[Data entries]

==*==

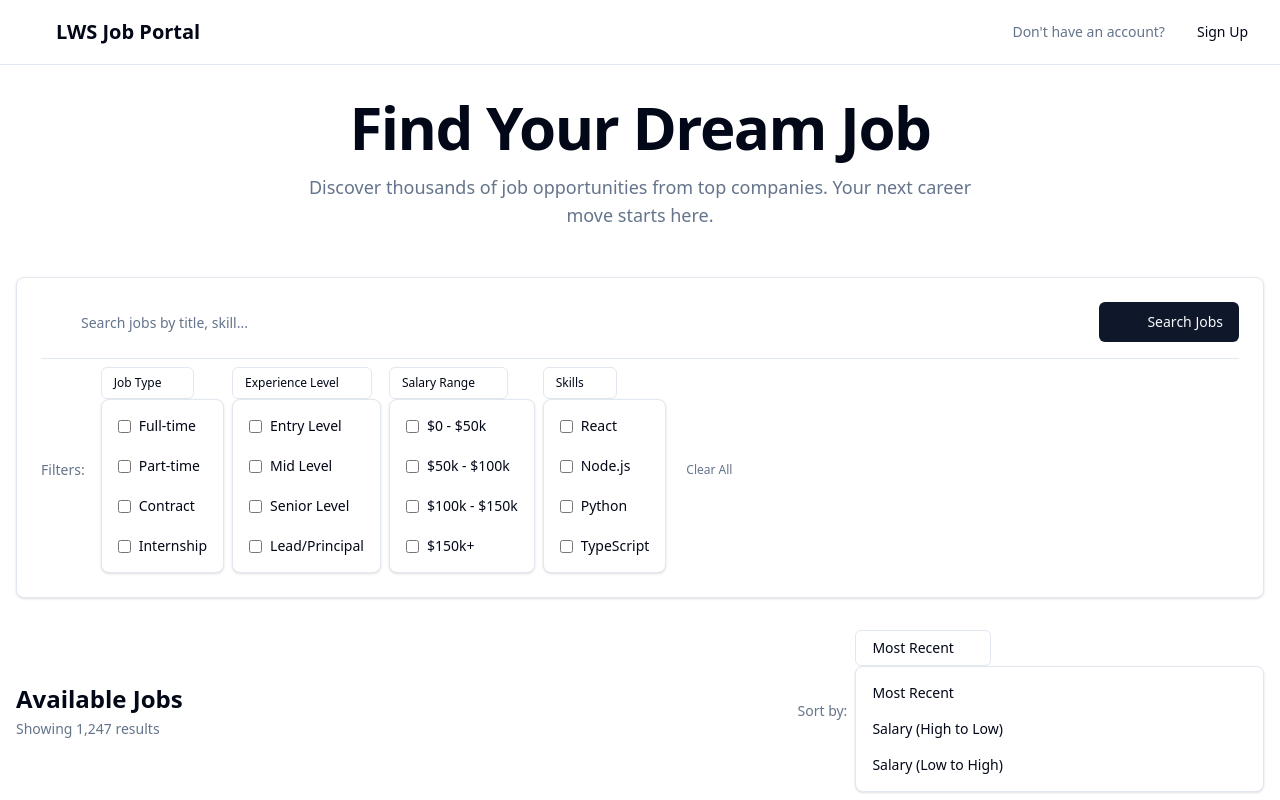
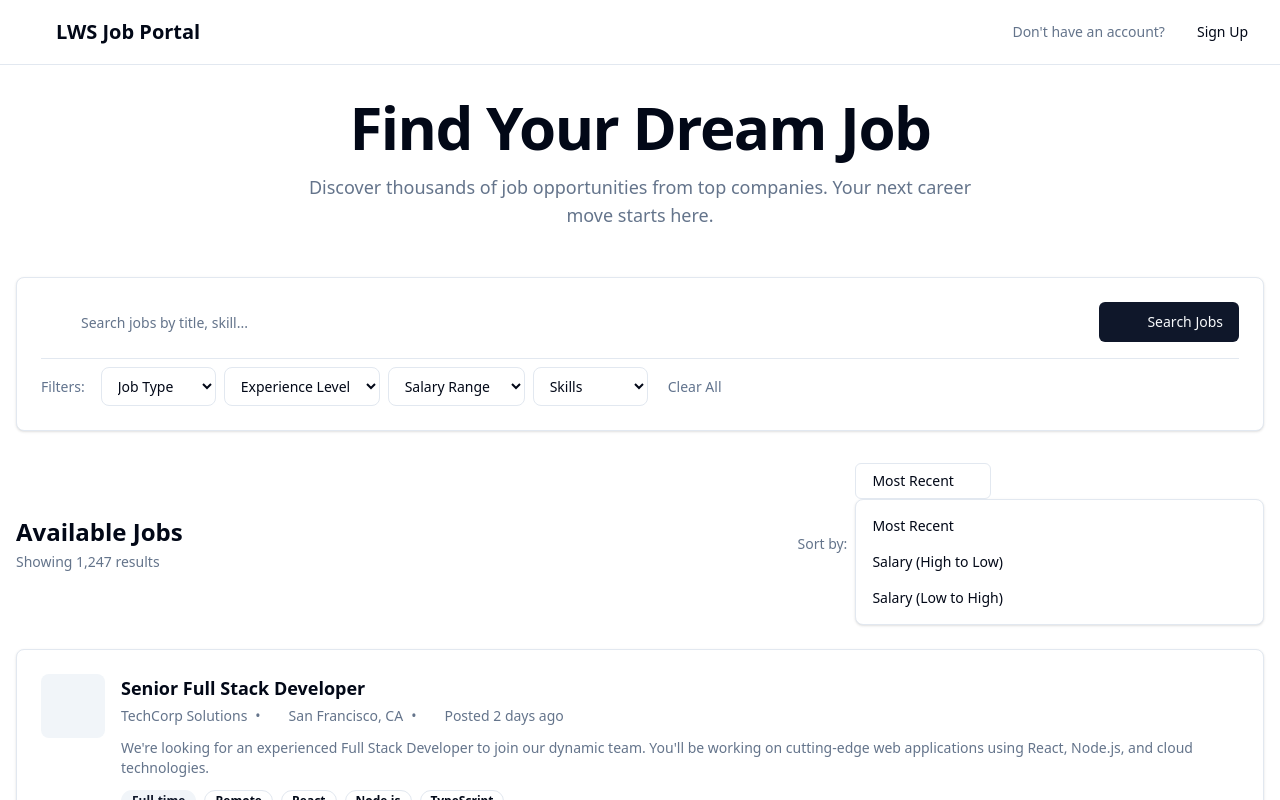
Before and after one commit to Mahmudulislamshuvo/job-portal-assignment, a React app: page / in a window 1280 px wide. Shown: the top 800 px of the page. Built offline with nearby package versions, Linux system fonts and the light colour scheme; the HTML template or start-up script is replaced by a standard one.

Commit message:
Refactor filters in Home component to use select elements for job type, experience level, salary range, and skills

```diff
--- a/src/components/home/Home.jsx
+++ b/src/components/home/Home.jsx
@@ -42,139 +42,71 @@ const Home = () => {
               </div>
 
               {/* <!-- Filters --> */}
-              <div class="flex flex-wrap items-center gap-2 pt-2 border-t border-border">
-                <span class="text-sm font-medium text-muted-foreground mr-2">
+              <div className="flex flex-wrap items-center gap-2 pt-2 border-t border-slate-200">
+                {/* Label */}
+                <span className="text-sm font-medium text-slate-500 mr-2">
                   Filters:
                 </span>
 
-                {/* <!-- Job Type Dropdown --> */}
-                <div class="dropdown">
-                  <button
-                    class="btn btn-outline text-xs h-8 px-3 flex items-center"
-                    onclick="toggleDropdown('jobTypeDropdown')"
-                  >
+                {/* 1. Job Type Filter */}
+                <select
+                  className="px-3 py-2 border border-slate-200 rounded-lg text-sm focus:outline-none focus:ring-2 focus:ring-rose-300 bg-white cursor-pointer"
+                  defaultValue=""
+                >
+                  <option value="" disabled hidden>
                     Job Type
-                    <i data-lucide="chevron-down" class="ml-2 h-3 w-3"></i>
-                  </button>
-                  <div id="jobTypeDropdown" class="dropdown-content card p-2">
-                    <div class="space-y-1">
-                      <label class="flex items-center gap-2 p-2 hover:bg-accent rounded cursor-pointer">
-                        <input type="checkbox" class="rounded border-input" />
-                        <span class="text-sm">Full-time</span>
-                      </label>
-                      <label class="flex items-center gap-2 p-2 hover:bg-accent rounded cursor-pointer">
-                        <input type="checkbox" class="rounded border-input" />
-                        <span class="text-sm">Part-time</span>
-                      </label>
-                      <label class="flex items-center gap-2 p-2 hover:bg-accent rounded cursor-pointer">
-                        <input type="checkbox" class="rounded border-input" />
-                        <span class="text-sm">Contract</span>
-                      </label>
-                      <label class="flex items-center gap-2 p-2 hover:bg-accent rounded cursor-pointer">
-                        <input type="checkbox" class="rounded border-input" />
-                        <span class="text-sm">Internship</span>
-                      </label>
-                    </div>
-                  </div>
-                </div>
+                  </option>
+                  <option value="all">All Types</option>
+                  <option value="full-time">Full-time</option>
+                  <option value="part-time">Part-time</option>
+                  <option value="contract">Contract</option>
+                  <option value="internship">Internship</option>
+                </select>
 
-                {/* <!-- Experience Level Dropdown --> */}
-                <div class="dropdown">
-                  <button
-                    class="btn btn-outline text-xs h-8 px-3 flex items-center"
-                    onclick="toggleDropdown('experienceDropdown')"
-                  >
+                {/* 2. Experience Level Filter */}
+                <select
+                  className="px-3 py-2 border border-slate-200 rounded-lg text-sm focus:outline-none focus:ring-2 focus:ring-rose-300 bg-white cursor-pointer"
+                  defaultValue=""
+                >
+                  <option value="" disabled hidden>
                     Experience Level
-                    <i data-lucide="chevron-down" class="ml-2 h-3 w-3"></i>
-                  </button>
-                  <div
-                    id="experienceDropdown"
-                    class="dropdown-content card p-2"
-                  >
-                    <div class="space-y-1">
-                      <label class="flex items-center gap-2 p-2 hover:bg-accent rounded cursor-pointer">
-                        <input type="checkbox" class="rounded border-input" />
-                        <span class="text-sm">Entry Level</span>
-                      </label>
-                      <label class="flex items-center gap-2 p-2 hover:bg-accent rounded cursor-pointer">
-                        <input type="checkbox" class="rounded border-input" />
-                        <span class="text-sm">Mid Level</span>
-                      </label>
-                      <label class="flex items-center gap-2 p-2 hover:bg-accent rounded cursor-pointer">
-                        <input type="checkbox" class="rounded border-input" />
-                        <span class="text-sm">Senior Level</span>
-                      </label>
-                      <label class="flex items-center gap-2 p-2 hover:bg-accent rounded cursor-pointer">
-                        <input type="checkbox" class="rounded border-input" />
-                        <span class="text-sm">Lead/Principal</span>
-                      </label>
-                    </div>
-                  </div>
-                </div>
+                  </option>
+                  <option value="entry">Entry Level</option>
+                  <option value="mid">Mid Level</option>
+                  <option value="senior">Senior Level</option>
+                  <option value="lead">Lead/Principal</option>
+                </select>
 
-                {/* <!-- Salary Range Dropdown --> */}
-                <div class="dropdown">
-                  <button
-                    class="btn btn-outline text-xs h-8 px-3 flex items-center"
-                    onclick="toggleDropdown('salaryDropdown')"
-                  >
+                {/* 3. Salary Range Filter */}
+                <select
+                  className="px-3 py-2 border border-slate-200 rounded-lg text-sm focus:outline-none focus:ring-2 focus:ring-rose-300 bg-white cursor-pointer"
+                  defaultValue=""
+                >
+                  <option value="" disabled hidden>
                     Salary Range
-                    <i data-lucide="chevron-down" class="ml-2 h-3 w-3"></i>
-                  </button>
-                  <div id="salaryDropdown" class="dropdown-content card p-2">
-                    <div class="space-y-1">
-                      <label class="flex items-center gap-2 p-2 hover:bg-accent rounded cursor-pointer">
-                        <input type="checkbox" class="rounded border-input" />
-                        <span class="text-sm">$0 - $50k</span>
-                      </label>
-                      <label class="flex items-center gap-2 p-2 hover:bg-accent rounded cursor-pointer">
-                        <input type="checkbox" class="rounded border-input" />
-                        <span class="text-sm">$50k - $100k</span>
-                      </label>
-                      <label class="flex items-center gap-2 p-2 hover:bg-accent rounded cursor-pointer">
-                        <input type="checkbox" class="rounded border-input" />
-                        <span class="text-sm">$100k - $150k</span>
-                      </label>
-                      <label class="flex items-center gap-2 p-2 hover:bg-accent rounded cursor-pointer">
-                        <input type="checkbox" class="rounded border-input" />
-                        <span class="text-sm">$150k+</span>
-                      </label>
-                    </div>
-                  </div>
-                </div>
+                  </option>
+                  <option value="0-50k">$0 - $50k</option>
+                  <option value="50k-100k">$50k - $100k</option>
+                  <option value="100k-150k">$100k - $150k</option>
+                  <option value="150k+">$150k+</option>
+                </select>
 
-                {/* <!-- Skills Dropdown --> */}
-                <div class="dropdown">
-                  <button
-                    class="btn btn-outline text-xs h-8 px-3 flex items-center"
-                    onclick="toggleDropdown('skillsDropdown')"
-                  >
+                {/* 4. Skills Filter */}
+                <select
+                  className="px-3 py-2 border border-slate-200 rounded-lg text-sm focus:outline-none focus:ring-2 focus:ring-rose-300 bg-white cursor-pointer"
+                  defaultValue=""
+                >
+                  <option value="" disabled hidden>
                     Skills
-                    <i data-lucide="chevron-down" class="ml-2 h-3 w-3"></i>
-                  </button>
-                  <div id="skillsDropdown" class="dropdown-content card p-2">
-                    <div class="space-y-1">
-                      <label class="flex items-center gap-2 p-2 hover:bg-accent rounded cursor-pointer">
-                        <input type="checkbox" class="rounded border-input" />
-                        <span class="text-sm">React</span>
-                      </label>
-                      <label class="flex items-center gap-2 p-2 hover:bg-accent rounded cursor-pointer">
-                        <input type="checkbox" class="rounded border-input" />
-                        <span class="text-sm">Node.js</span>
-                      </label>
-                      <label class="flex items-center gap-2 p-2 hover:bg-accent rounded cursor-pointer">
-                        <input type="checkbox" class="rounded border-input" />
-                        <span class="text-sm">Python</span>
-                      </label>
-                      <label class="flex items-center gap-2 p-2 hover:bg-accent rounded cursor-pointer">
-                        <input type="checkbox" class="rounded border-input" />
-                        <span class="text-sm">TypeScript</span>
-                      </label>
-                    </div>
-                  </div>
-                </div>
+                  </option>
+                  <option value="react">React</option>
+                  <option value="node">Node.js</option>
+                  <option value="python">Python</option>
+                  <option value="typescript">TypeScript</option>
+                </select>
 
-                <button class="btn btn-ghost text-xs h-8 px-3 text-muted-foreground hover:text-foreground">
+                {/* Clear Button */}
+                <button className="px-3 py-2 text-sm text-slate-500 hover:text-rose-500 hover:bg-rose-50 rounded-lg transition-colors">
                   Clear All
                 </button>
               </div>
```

==*==

> **What you will do**: Tally the lines in this data that hold the word "salaryDropdown" and state only the count.

> **Answer to this task**: 2